Required work —
Using the listing below, extract each line that has the word "class" in it.

Dataset records —

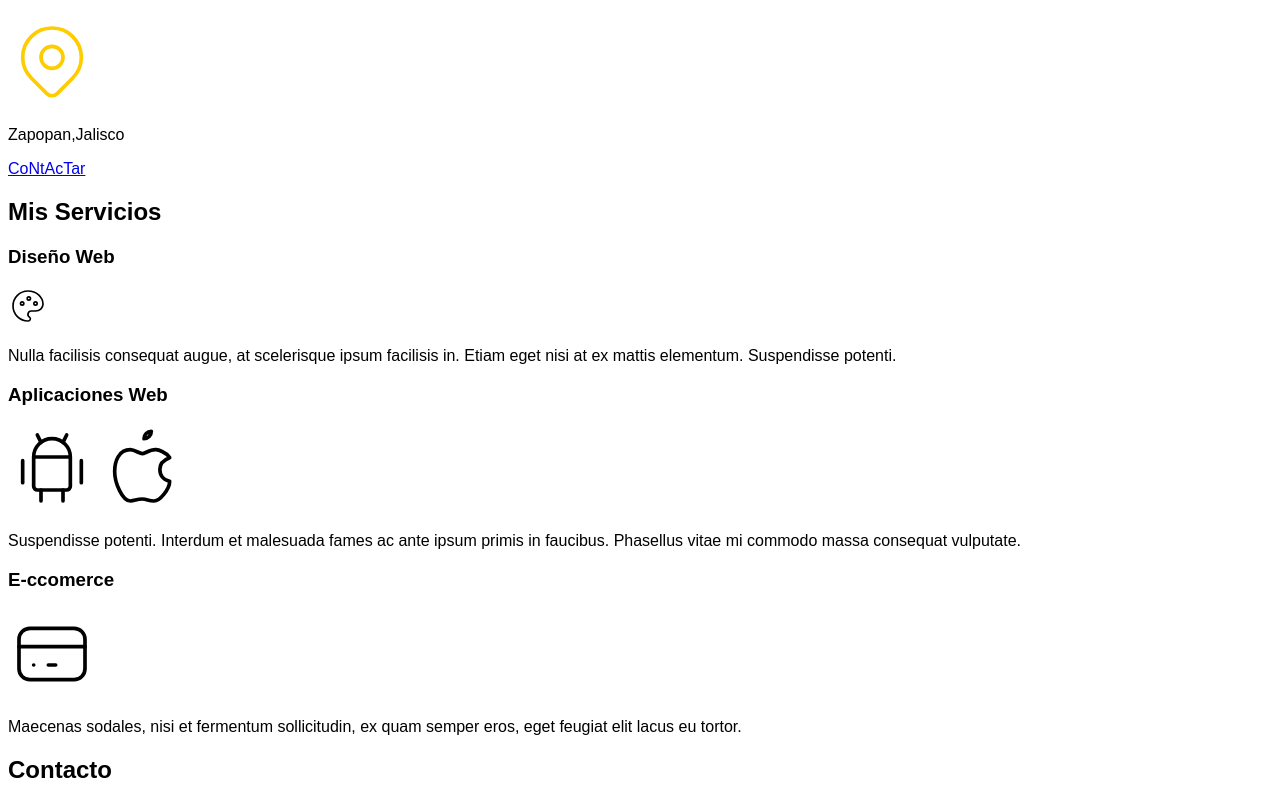
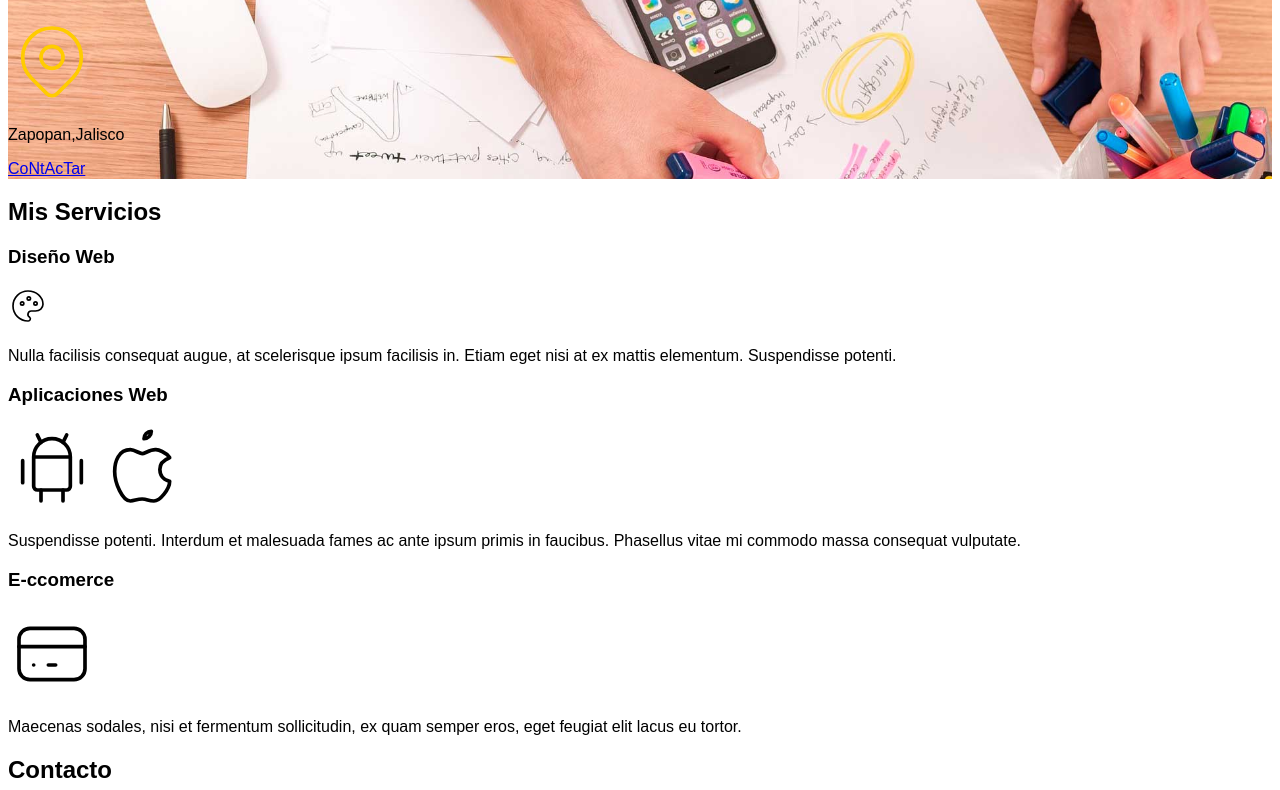
Before and after one commit to cosette212/freelancer_inicio-coss-html1uedemy, a plain HTML site: page freelancer_inicio/index.html in a window 1280 px wide. Shown: the part 227-1017 px from the top of the page. Drawn offline with Linux system fonts and the light colour scheme.

Commit message:
box sizing

```diff
--- a/freelancer_inicio/css/style.css
+++ b/freelancer_inicio/css/style.css
@@ -8,7 +8,12 @@
 
 html{
     font-size: 62.5%;
+     box-sizing: border-box;
 }
+*, *:before, *:after {
+  box-sizing: inherit;
+}
+
 body{
     font-size: 16px; /* 1rem= 10px*/
     font-family: "krub", sans-serif;
@@ -37,6 +42,13 @@ body{
     justify-content: space-between;
 }
 
+@media (min-width: 768px) {
+    .navegacion-principal{
+        flex-direction: row;
+        justify-content: space-between;
+    }
+}
+
 .navegacion-principal a {
     color: var(--blanco);
     text-decoration: none;
@@ -50,5 +62,8 @@ body{
     color: var(--oscuro);
 }
 
-@media (min-width: 480px) {
+.hero {
+    background-image: url(../imagenes/hero.jpg);
+    background-repeat: no-repeat;
+    background-size: cover;
 }
--- a/freelancer_inicio/index.html
+++ b/freelancer_inicio/index.html
@@ -23,7 +23,8 @@
      </nav>
     </div>
 
-    <section>
+    <section class="hero">
+      <div class="contenido"></div>
     <h2 class="titulo">Diseño y Desarrollo Web <span>Freelancer</span></h2>
 
 <svg
```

Solution to this problem —
+    <section class="hero">
+      <div class="contenido"></div>
     <h2 class="titulo">Diseño y Desarrollo Web <span>Freelancer</span></h2>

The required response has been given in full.